Why “Chicagoland”

WBEZ’s Curious City looks into “Chicagoland,” the term, its origins, purpose, and definition—its boundaries.

Chicago Tribune publisher Robert R. “Colonel” McCormick commissioned James O’Donnell Bennett to write a series of Chicago region travel articles.

That’s how the word made its first appearance nearly 100 years ago in the July 27, 1926 edition of the Chicago Tribune. Across the front page was a story by O’Donnell Bennett titled “Chicagoland’s Shrines: A Tour of Discoveries.”

The subhed for that first story was notably “Our Own Midwest, Scenic and Historic, Revealed.” Chicagoland was the Midwest with Chicago at its center, a Tribune-defined region Tribune readers identified with or would-be Tribune readers wanted to identify with, a region invented and boosted to sell newspapers.

Curious City argues that this early Chicagoland major gave way over time to a more localized, more suburbanized, near-Chicago Chicagoland minor—even though one of their own exhibits, the fantastic Chicago Tribune 1927 Special Detailed Road Map of Chicagoland, shows that the Chicagoland minor existed alongside the Chicagoland major essentially from the very start.

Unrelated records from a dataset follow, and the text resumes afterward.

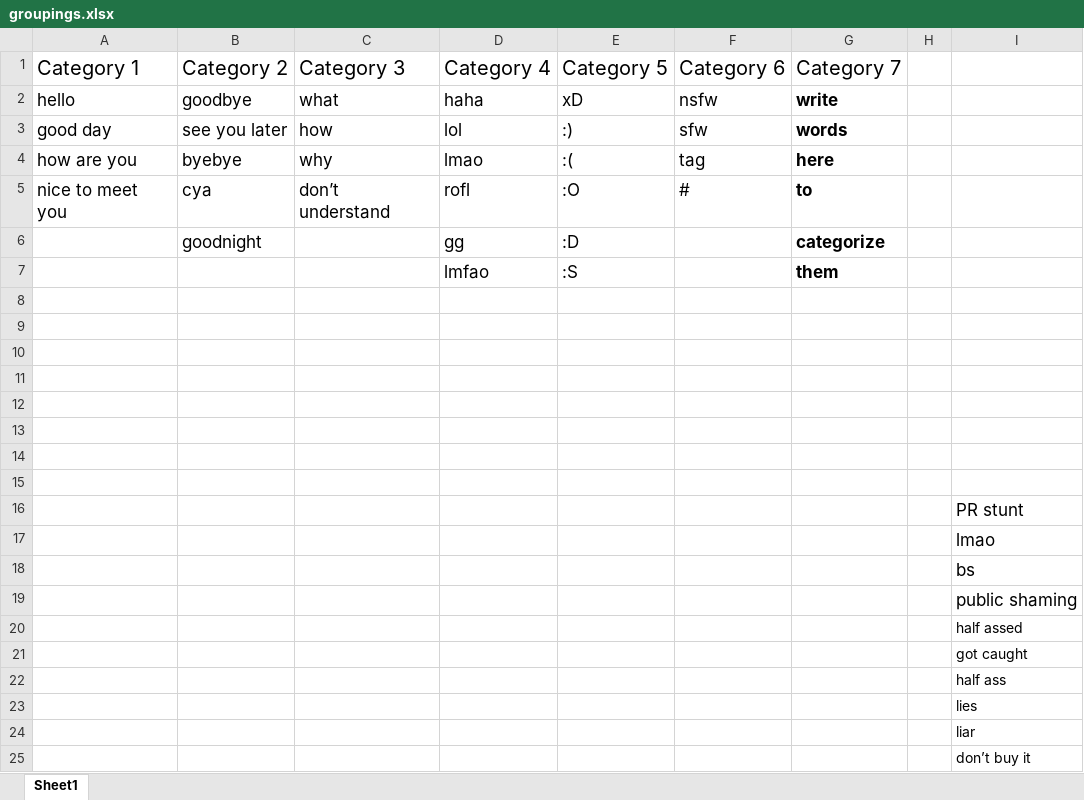
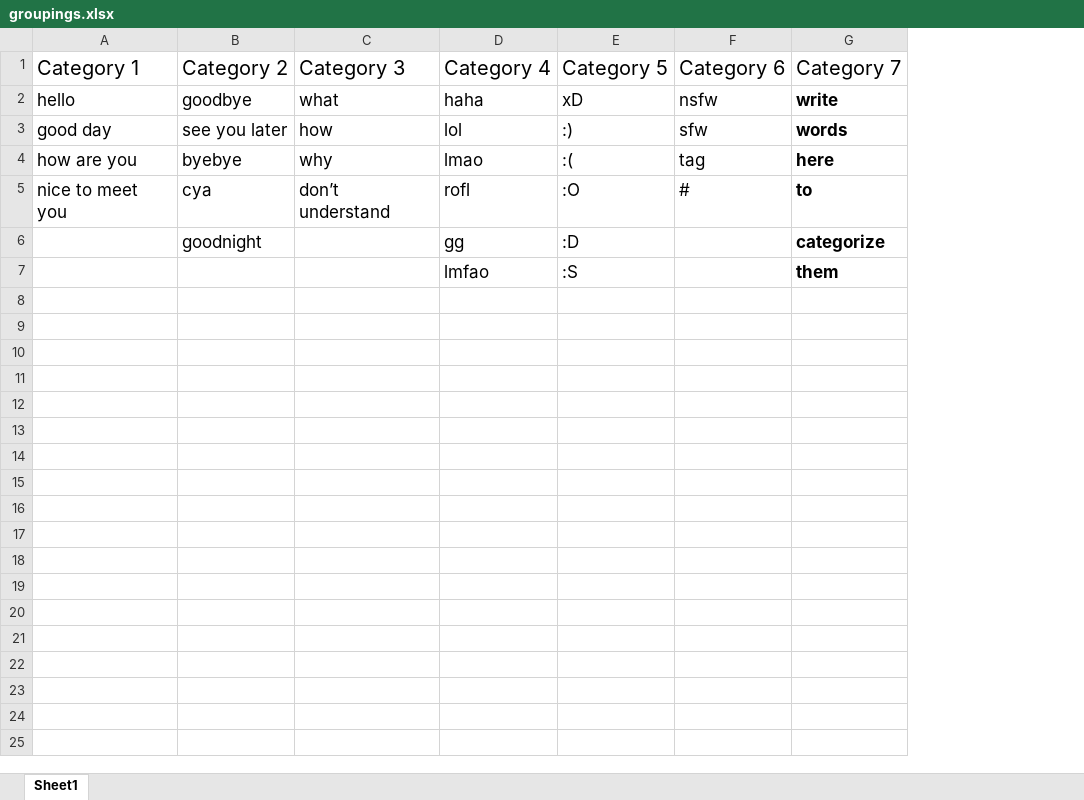
Before and after one commit to alan20062006/InstaComments2Excel, an Excel workbook: src/data/groupings.xlsx, sheet Sheet1, drawn as a sheet; values as stored, in another font and other column widths than the file's, no borders; the diff names each change by its address in the sheet, - before the commit and + after, or states it on an @@ line.

```diff
--- a/src/data/groupings.xlsx (sheet Sheet1)
+++ b/src/data/groupings.xlsx (sheet Sheet1)
-column H, empty
-column I, empty
-row 8: (empty)
-row 9: (empty)
-row 10: (empty)
-row 11: (empty)
-row 12: (empty)
-row 13: (empty)
-row 14: (empty)
-row 15: (empty)
-row 16:  |  |  |  |  |  |  |  | PR stunt
-row 17:  |  |  |  |  |  |  |  | lmao
-row 18:  |  |  |  |  |  |  |  | bs
-row 19:  |  |  |  |  |  |  |  | public shaming
-row 20:  |  |  |  |  |  |  |  | half assed
-row 21:  |  |  |  |  |  |  |  | got caught
-row 22:  |  |  |  |  |  |  |  | half ass
-row 23:  |  |  |  |  |  |  |  | lies
-row 24:  |  |  |  |  |  |  |  | liar
-row 25:  |  |  |  |  |  |  |  | don’t buy it
```
Also changed, not shown: 1 other file.
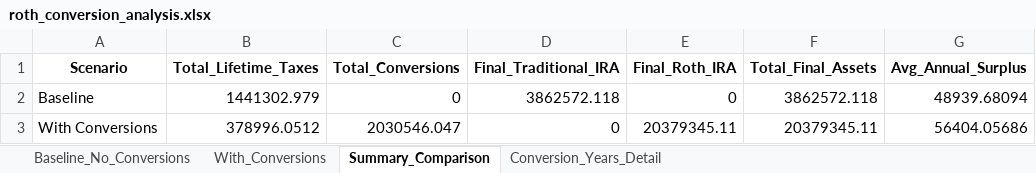
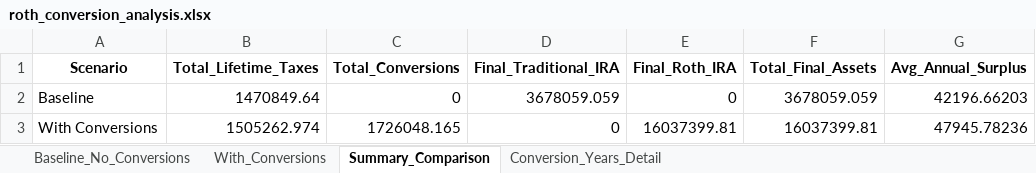
Before and after one commit to Keeping-Up-With-Claude/RothIRA, an Excel workbook: roth_conversion_analysis.xlsx, sheet Summary_Comparison, drawn as a sheet; values as stored, in another font and other column widths than the file's, no borders; the diff names each change by its address in the sheet, - before the commit and + after, or states it on an @@ line.

```diff
--- a/roth_conversion_analysis.xlsx (sheet Summary_Comparison)
+++ b/roth_conversion_analysis.xlsx (sheet Summary_Comparison)
-B2 (Total_Lifetime_Taxes): 1441302.979
+B2 (Total_Lifetime_Taxes): 1470849.64
-D2 (Final_Traditional_IRA): 3862572.118
+D2 (Final_Traditional_IRA): 3678059.059
-F2 (Total_Final_Assets): 3862572.118
+F2 (Total_Final_Assets): 3678059.059
-G2 (Avg_Annual_Surplus): 48939.68094
+G2 (Avg_Annual_Surplus): 42196.66203
-B3 (Total_Lifetime_Taxes): 378996.0512
+B3 (Total_Lifetime_Taxes): 1505262.974
-C3 (Total_Conversions): 2030546.047
+C3 (Total_Conversions): 1726048.165
-E3 (Final_Roth_IRA): 20379345.11
+E3 (Final_Roth_IRA): 16037399.81
-F3 (Total_Final_Assets): 20379345.11
+F3 (Total_Final_Assets): 16037399.81
-G3 (Avg_Annual_Surplus): 56404.05686
+G3 (Avg_Annual_Surplus): 47945.78236
```
Also changed, not shown: sheet With_Conversions, sheet Baseline_No_Conversions, sheet Conversion_Years_Detail, 1 other file.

The point stands, though, the the idea of “Chicagoland” being a term that could be applied to the Midwest has largely faded.

I’ve generally disliked the term, but I can see its usefulness as potential a way for us suburbanites to accurately express where we’re from without saying we’re “from Chicago”—a geographic rounding or exaggeration that drives actual Chicagoans crazy.